DragonChick

  • Extern
  • *
  • Posts: 4
Reply #7 on: June 18, 2015, 03:19:01 PM
This story caught my imagination. I felt so sorry for the washerwoman but also impressed with her strength and acceptance and loved it when she finally cracked up. Good for her!

Just Believe...



TrishEM

  • Matross
  • ****
  • Posts: 208
Reply #9 on: June 29, 2015, 11:41:38 PM
Whee! What a thrill to have my comments from "The Specialist's Hat" picked for feedback and read by Graeme Dunlop, who perfectly inferred and voiced my mental intonations from what I'd written!

As for this story, I certainly thought Julian Mortimer Smith did a great job at capturing the feel of an old-fashioned fairy tale, with its mischievous and even cruel faefolk. I loved that after all the suffering, both the washerwoman and the troll had happy endings.
I didn't have any trouble with the boy chasing the fae until he died of old age. He'd been caught in a spell of fascination, and everyone knows that time flows differently in Faerie.
And I loved M.K Hobson's reading.



shanehalbach

  • Matross
  • ****
  • Posts: 181
  • Clockwork Lasercorn
    • shanehalbach.com
Reply #10 on: July 14, 2015, 04:56:54 PM
OMG I love this one so, so much.

When my daughter was little, we read through the entire Pantheon Edition of The Complete Grimm’s Fairy Tales (864 pages of Grimdark, baby) and I can say that this story captured that feeling exactly.

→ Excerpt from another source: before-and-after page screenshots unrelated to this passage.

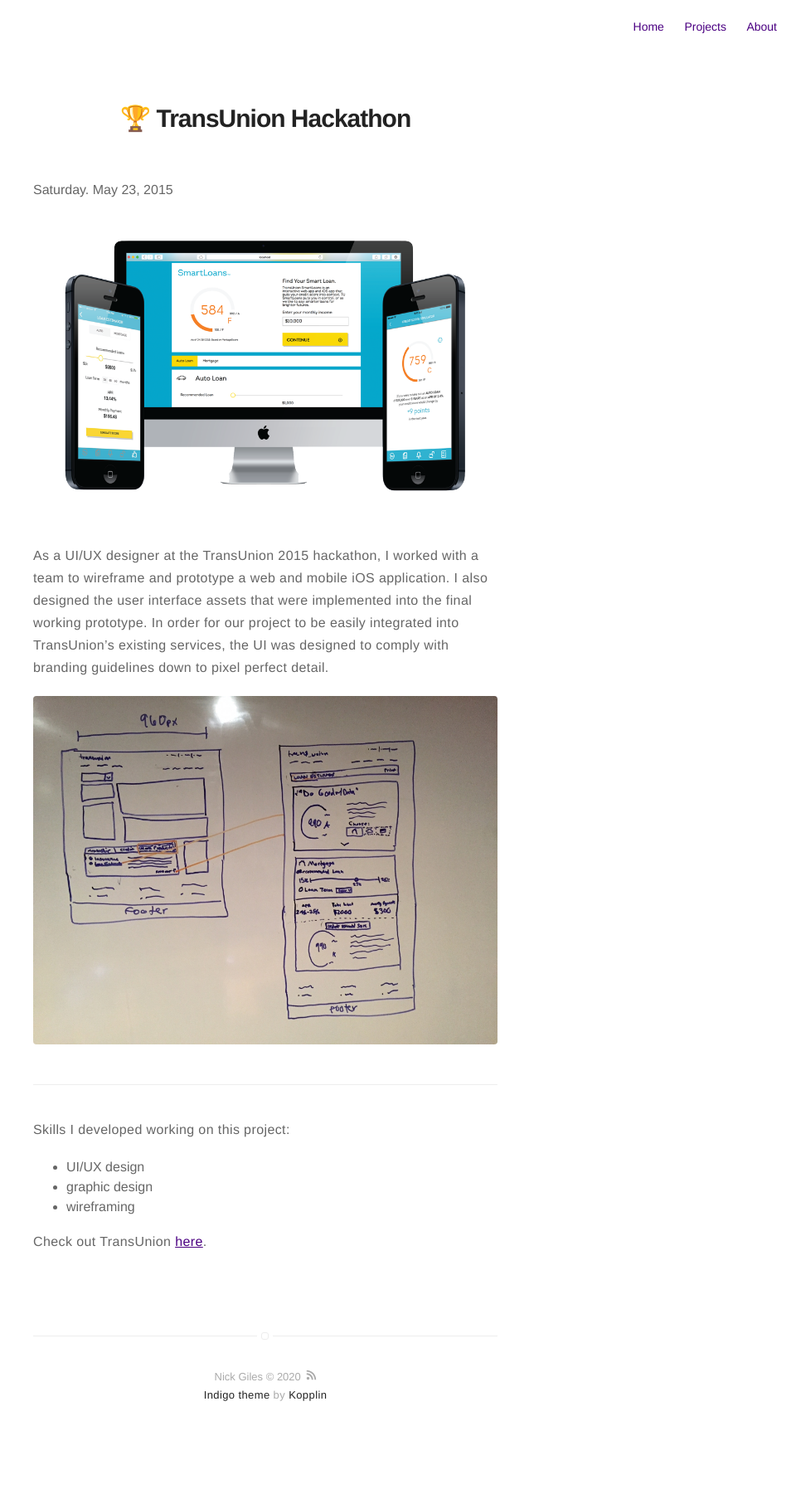
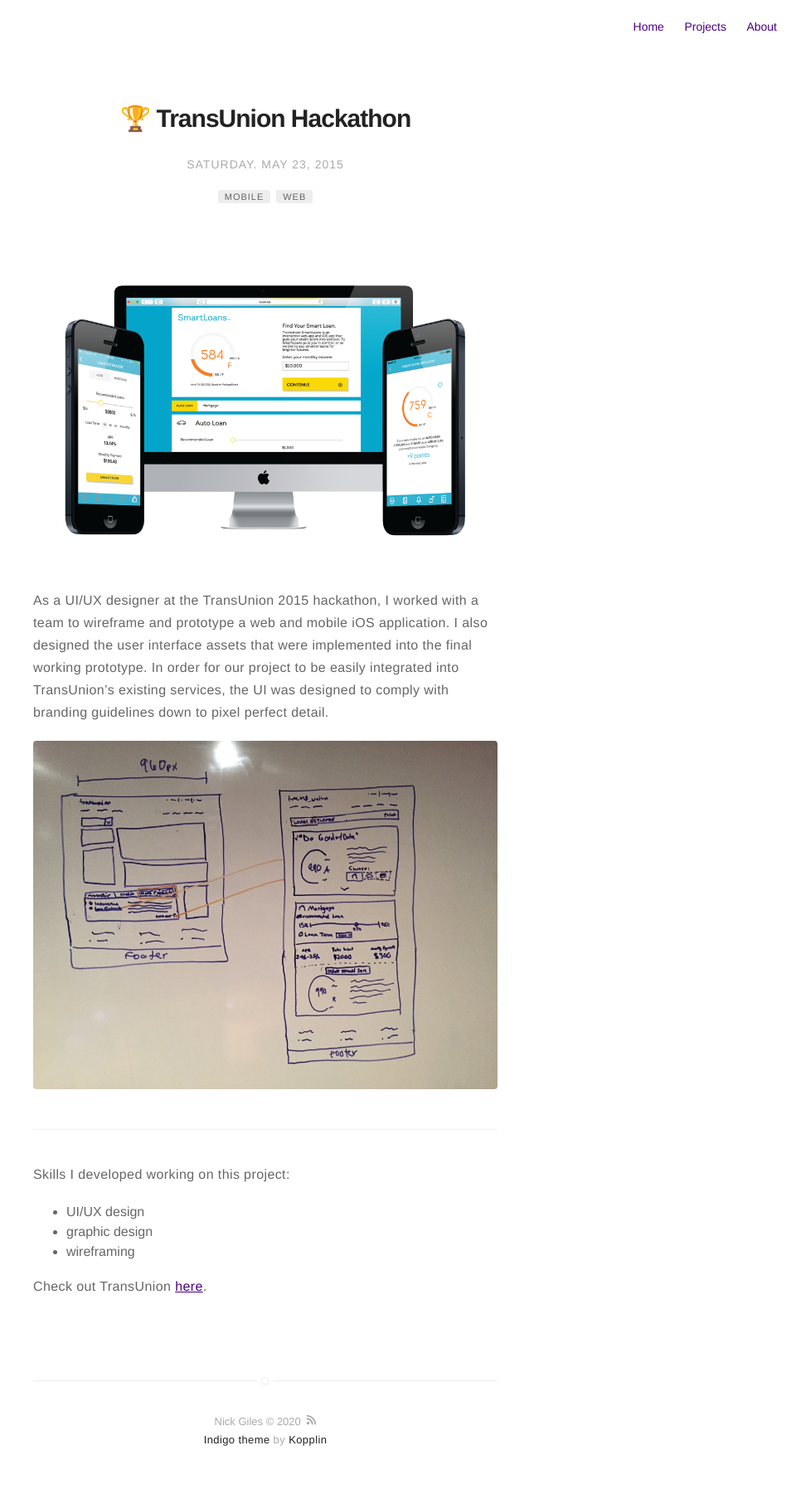
Before and after one commit to Nicholasdgiles/nicholasgiles.github.io, a Jekyll site: the page built from _posts/2015-05-23-transunion-hackathon.markdown, in a window 1280 px wide. Shown: the whole page at 83% size, without its empty margins (320-1280 px from the left). Built offline with Jekyll 4.4.1, drawn with Linux system fonts in a browser that asks for light colours; emoji names are drawn with the system emoji font; before the commit the page ends 1753 px from its top, so only the background shows below that.

Commit message:
tag fixes

```diff
--- a/_config.yml
+++ b/_config.yml
@@ -90,7 +90,7 @@
 read-time: false
 
 # do you want to show the "tags" inside the posts?
-show-tags: false
+show-tags: true
 
 # related posts inside a post?
 related: true
--- a/_posts/2015-05-23-transunion-hackathon.markdown
+++ b/_posts/2015-05-23-transunion-hackathon.markdown
@@ -1,13 +1,15 @@
 ---
 title: ":trophy: TransUnion Hackathon"
 layout: post
-date: 2015-05-23 22:10
+date: 2015-05-23 22:12
 tag:
+- mobile
+- web
 image: #
 headerImage: false
 projects: true
 hidden: true # don't count this post in blog pagination
-description: "TransUnion 2015 hackathon mobile app."
+description: "TransUnion 2015 hackathon mobile application."
 category: project
 author: johndoe
 externalLink: false
```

One thing that always struck me about the original fairy tales is that there was just this sense of surrender. The world was bleak and terrible, unpredictable and untameable. People just suddenly dropping dead or being devoured by something unknowable or being unspeakably cruel to each other was just...the way the world was. Forget complaining about it, it was almost not even worth remarking on. And most of the world was so unfathomable and awful, that it was easier to believe in cruel fae toying with you for their own pleasure, rather than a vast uncaring universe. At least toying with you is a motivation.

It feels so weird to us now, but it always makes me marvel over how difficult life really was back then. You lost your livelihood, you lost your baby, you lost your sanity. ::shrug:: Life, amiright? Guess we'll wash our own clothes now!

Can I just say I'm really glad I don't live in a time period where literature like this made sense?


childoftyranny

  • Matross
  • ****
  • Posts: 175
Reply #11 on: July 18, 2015, 12:33:16 AM
Can I just say I'm really glad I don't live in a time period where literature like this made sense?

I think that might depend a bit on where you live too, some places out there are quite tough to live in still. I don't think I have much to add, I agree that it catches the callousness of the Fae as forces of nature quite well, I always find it interesting to read stories now where humans aren't the focus of power, whether it be nature, magic or aliens, its a very different outlook when you cannot assume you are on top.



Devoted135

  • Hipparch
  • ******
  • Posts: 1252
Reply #12 on: August 04, 2015, 02:14:38 AM
This story felt like it could have easily been an original Grimm's fairy tale if it weren't for the lack of children (the grandson notwithstanding). That exception probably just says something about my lack of knowledge of Grimm's fairy tales, though.

Anyway, it was horrible and creepy and wonderful, just as a dark fairy tale should be. The poor washerwoman, I'm glad that she got a modicum of revenge in the end.


Whee! What a thrill to have my comments from "The Specialist's Hat" picked for feedback and read by Graeme Dunlop, who perfectly inferred and voiced my mental intonations from what I'd written!

Such a thrill!